“I reflect on how traumatic it was for our entire community,” said OPD Chief, LeRonne Armstrong. “This was a person in law enforcement community that I am a part of and so it really is something that weighs on me and continues to motivate me to continue to address violence in the city.”
Looking back one year later, Armstrong remembers getting the call no cop ever wants to hear … a former officer, Kevin Nishita, was down. Although he was rushed to the hospital and into emergency surgery, he died of his injuries three days later.
“When it happened, we knew that this was going to be a difficult case for us to solve. Initially, we didn’t have many leads,” Armstrong recalled.
He also says he recalls talking with Nishita’s widow at his funeral.
“I told her from the beginning that we would find the people responsible,” he said. “Due to the help in the community bringing forth information, we were able to make two key arrests in this case, and we’re going to at some point, make a third arrest.”
Armstrong said Nishita’s death hit hard, but so does facing reality in his hometown. Oakland is a city suffering enormous losses. The murder rate has surpassed 100 lives lost this year, and 1,300 guns have been taken off the streets, but senseless murders of innocent people continue to rip families apart.

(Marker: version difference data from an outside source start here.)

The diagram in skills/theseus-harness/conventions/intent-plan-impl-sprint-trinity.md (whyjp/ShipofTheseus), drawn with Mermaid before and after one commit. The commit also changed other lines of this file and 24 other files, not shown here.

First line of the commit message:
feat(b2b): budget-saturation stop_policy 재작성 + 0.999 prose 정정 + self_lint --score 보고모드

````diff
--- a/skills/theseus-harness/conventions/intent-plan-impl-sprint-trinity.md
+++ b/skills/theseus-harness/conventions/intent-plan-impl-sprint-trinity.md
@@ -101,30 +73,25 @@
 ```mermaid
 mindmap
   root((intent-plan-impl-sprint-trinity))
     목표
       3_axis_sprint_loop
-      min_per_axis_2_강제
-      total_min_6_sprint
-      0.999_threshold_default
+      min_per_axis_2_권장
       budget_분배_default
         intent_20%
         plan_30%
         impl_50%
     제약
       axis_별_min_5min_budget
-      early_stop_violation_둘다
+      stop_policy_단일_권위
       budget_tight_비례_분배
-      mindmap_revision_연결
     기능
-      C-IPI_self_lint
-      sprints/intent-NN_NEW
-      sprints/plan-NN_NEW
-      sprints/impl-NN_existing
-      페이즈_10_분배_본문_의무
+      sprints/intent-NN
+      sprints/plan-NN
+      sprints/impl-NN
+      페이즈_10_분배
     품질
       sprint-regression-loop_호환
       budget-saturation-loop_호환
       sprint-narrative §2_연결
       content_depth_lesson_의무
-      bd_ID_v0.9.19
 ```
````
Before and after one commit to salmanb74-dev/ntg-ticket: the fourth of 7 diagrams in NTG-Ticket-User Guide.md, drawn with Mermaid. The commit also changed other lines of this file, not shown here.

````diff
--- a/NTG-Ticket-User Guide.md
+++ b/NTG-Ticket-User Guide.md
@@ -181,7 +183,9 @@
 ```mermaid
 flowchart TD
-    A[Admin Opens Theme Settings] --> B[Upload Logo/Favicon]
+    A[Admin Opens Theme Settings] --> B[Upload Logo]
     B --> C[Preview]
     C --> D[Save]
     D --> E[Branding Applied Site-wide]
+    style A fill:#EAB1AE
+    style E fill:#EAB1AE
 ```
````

Armstrong said new programs and community engagement is their primary focus to help combat crime.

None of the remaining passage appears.